= Prompt =
With images excluded, write out each entry below exactly as given.
[[ Information provided, beginning ]]
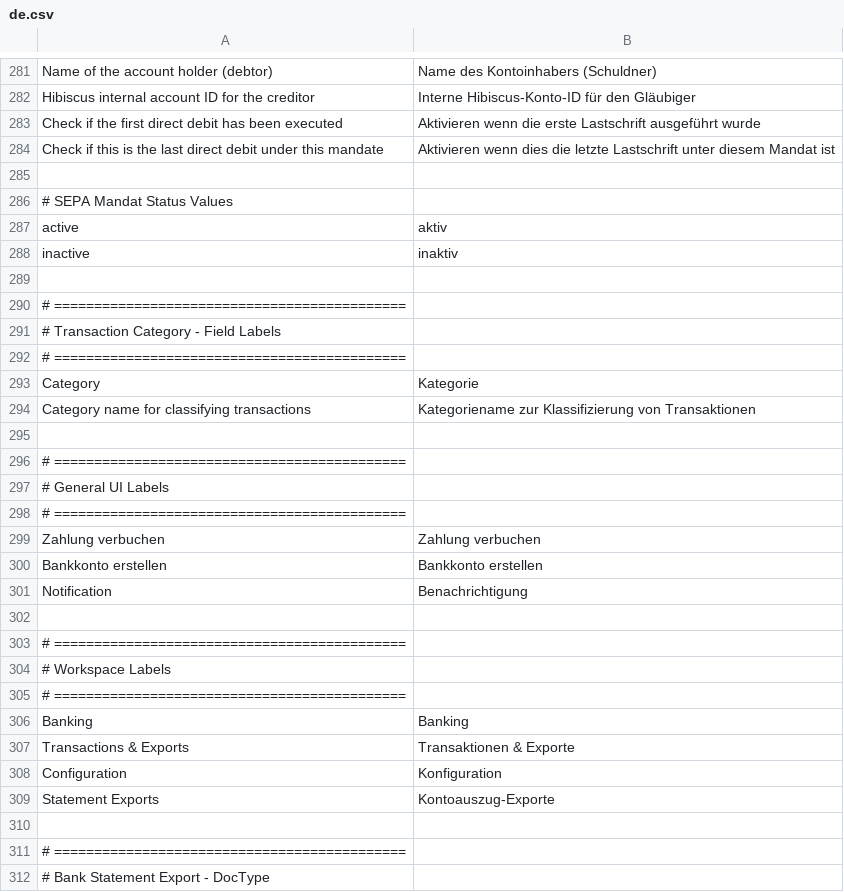
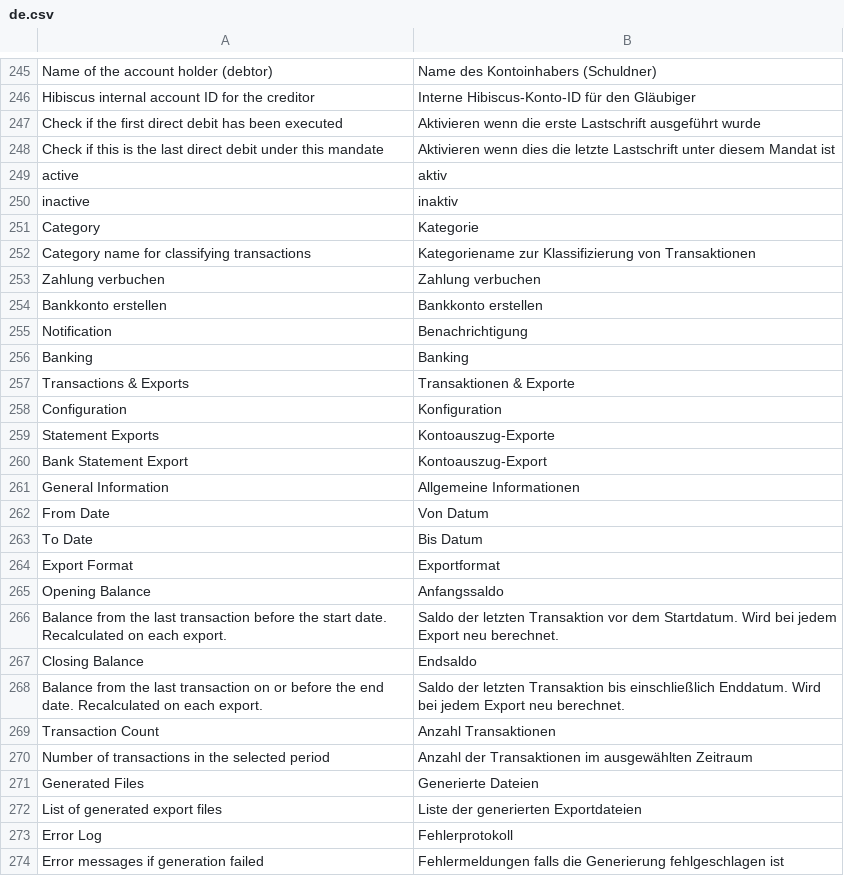
Before and after one commit to itsdave-de/hibiscus_connect, a CSV file: hibiscus_connect/translations/de.csv, drawn as a sheet; only a part is shown, gaps mark what is left out; the shorter side is filled out with more unchanged rows; the diff covers the shown part only.

```diff
--- a/hibiscus_connect/translations/de.csv
+++ b/hibiscus_connect/translations/de.csv
@@ -284,16 +248,6 @@ Check if the first direct debit has been executed,Aktivieren wenn die erste Last
 Check if this is the last direct debit under this mandate,Aktivieren wenn dies die letzte Lastschrift unter diesem Mandat ist,
-
-# SEPA Mandat Status Values
 active,aktiv,
 inactive,inaktiv,
-
-# ============================================
-# Transaction Category - Field Labels
-# ============================================
 Category,Kategorie,
 Category name for classifying transactions,Kategoriename zur Klassifizierung von Transaktionen,
-
-# ============================================
-# General UI Labels
-# ============================================
 Zahlung verbuchen,Zahlung verbuchen,
@@ -301,6 +255,2 @@ Bankkonto erstellen,Bankkonto erstellen,
 Notification,Benachrichtigung,
-
-# ============================================
-# Workspace Labels
-# ============================================
 Banking,Banking,
@@ -309,4 +259 @@ Configuration,Konfiguration,
 Statement Exports,Kontoauszug-Exporte,
-
-# ============================================
-# Bank Statement Export - DocType
```
Also changed, not shown: 67 removed rows elsewhere in this file, 7 other files.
[[ Information provided, end ]]
= Output for this exercise =
Before and after one commit to itsdave-de/hibiscus_connect, a CSV file: hibiscus_connect/translations/de.csv, drawn as a sheet; only a part is shown, gaps mark what is left out; the shorter side is filled out with more unchanged rows; the diff covers the shown part only.

```diff
--- a/hibiscus_connect/translations/de.csv
+++ b/hibiscus_connect/translations/de.csv
@@ -284,16 +248,6 @@ Check if the first direct debit has been executed,Aktivieren wenn die erste Last
 Check if this is the last direct debit under this mandate,Aktivieren wenn dies die letzte Lastschrift unter diesem Mandat ist,
-
-# SEPA Mandat Status Values
 active,aktiv,
 inactive,inaktiv,
-
-# ============================================
-# Transaction Category - Field Labels
-# ============================================
 Category,Kategorie,
 Category name for classifying transactions,Kategoriename zur Klassifizierung von Transaktionen,
-
-# ============================================
-# General UI Labels
-# ============================================
 Zahlung verbuchen,Zahlung verbuchen,
@@ -301,6 +255,2 @@ Bankkonto erstellen,Bankkonto erstellen,
 Notification,Benachrichtigung,
-
-# ============================================
-# Workspace Labels
-# ============================================
 Banking,Banking,
@@ -309,4 +259 @@ Configuration,Konfiguration,
 Statement Exports,Kontoauszug-Exporte,
-
-# ============================================
-# Bank Statement Export - DocType
```
Also changed, not shown: 67 removed rows elsewhere in this file, 7 other files.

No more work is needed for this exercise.